** DATA follows **

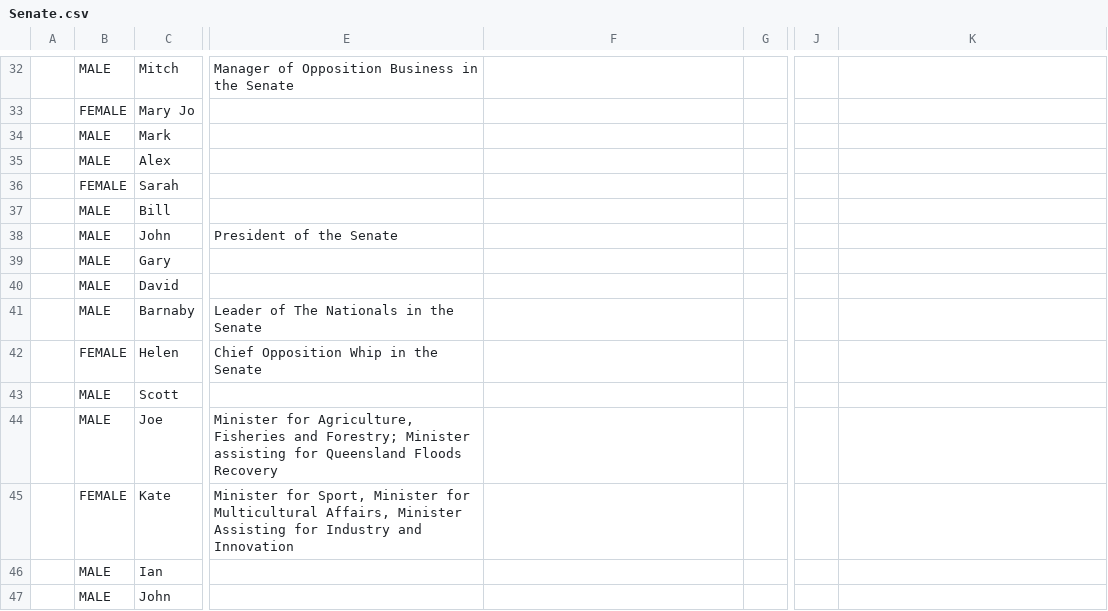
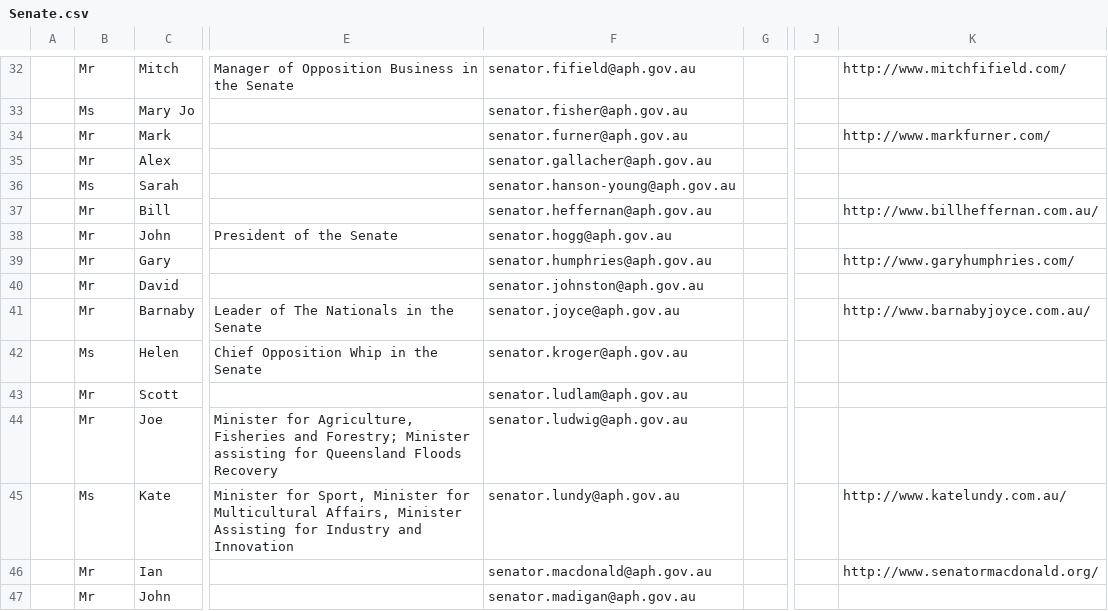
Before and after one commit to hammygoonan/Your-Voice-in-House, a CSV file: data/Senate.csv, drawn as a sheet; only a part is shown, gaps mark what is left out; the diff covers the shown part only; the diff names each change by its address in the sheet, - before the commit and + after, or states it on an @@ line.

```diff
--- a/data/Senate.csv
+++ b/data/Senate.csv
-B32: MALE
+B32: Mr
-F32: (empty)
+F32: senator.fifield@aph.gov.au
-K32: (empty)
+K32: http://www.mitchfifield.com/
-B33: FEMALE
+B33: Ms
-F33: (empty)
+F33: senator.fisher@aph.gov.au
-B34:B35: MALE
+B34:B35: Mr
-F34: (empty)
+F34: senator.furner@aph.gov.au
-K34: (empty)
+K34: http://www.markfurner.com/
-F35: (empty)
+F35: senator.gallacher@aph.gov.au
-B36: FEMALE
+B36: Ms
-F36: (empty)
+F36: senator.hanson-young@aph.gov.au
-B37:B41: MALE
+B37:B41: Mr
-F37: (empty)
+F37: senator.heffernan@aph.gov.au
-K37: (empty)
+K37: http://www.billheffernan.com.au/
-F38: (empty)
+F38: senator.hogg@aph.gov.au
-F39: (empty)
+F39: senator.humphries@aph.gov.au
-K39: (empty)
+K39: http://www.garyhumphries.com/
-F40: (empty)
+F40: senator.johnston@aph.gov.au
-F41: (empty)
+F41: senator.joyce@aph.gov.au
-K41: (empty)
+K41: http://www.barnabyjoyce.com.au/
-B42: FEMALE
+B42: Ms
-F42: (empty)
+F42: senator.kroger@aph.gov.au
-B43:B44: MALE
+B43:B44: Mr
-F43: (empty)
+F43: senator.ludlam@aph.gov.au
-F44: (empty)
+F44: senator.ludwig@aph.gov.au
-B45: FEMALE
+B45: Ms
-F45: (empty)
+F45: senator.lundy@aph.gov.au
-K45: (empty)
+K45: http://www.katelundy.com.au/
-B46:B47: MALE
+B46:B47: Mr
-F46: (empty)
+F46: senator.macdonald@aph.gov.au
-K46: (empty)
+K46: http://www.senatormacdonald.org/
-F47: (empty)
+F47: senator.madigan@aph.gov.au
```
Also changed, not shown: 155 edited cells elsewhere in this file, 2 other files.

** End of DATA **

» **ABOUT THIS TASK**
Your response should reproduce the entire listing verbatim, minus the pictures.

» **OUTPUT FOR THIS TASK**
Before and after one commit to hammygoonan/Your-Voice-in-House, a CSV file: data/Senate.csv, drawn as a sheet; only a part is shown, gaps mark what is left out; the diff covers the shown part only; the diff names each change by its address in the sheet, - before the commit and + after, or states it on an @@ line.

```diff
--- a/data/Senate.csv
+++ b/data/Senate.csv
-B32: MALE
+B32: Mr
-F32: (empty)
+F32: senator.fifield@aph.gov.au
-K32: (empty)
+K32: http://www.mitchfifield.com/
-B33: FEMALE
+B33: Ms
-F33: (empty)
+F33: senator.fisher@aph.gov.au
-B34:B35: MALE
+B34:B35: Mr
-F34: (empty)
+F34: senator.furner@aph.gov.au
-K34: (empty)
+K34: http://www.markfurner.com/
-F35: (empty)
+F35: senator.gallacher@aph.gov.au
-B36: FEMALE
+B36: Ms
-F36: (empty)
+F36: senator.hanson-young@aph.gov.au
-B37:B41: MALE
+B37:B41: Mr
-F37: (empty)
+F37: senator.heffernan@aph.gov.au
-K37: (empty)
+K37: http://www.billheffernan.com.au/
-F38: (empty)
+F38: senator.hogg@aph.gov.au
-F39: (empty)
+F39: senator.humphries@aph.gov.au
-K39: (empty)
+K39: http://www.garyhumphries.com/
-F40: (empty)
+F40: senator.johnston@aph.gov.au
-F41: (empty)
+F41: senator.joyce@aph.gov.au
-K41: (empty)
+K41: http://www.barnabyjoyce.com.au/
-B42: FEMALE
+B42: Ms
-F42: (empty)
+F42: senator.kroger@aph.gov.au
-B43:B44: MALE
+B43:B44: Mr
-F43: (empty)
+F43: senator.ludlam@aph.gov.au
-F44: (empty)
+F44: senator.ludwig@aph.gov.au
-B45: FEMALE
+B45: Ms
-F45: (empty)
+F45: senator.lundy@aph.gov.au
-K45: (empty)
+K45: http://www.katelundy.com.au/
-B46:B47: MALE
+B46:B47: Mr
-F46: (empty)
+F46: senator.macdonald@aph.gov.au
-K46: (empty)
+K46: http://www.senatormacdonald.org/
-F47: (empty)
+F47: senator.madigan@aph.gov.au
```
Also changed, not shown: 155 edited cells elsewhere in this file, 2 other files.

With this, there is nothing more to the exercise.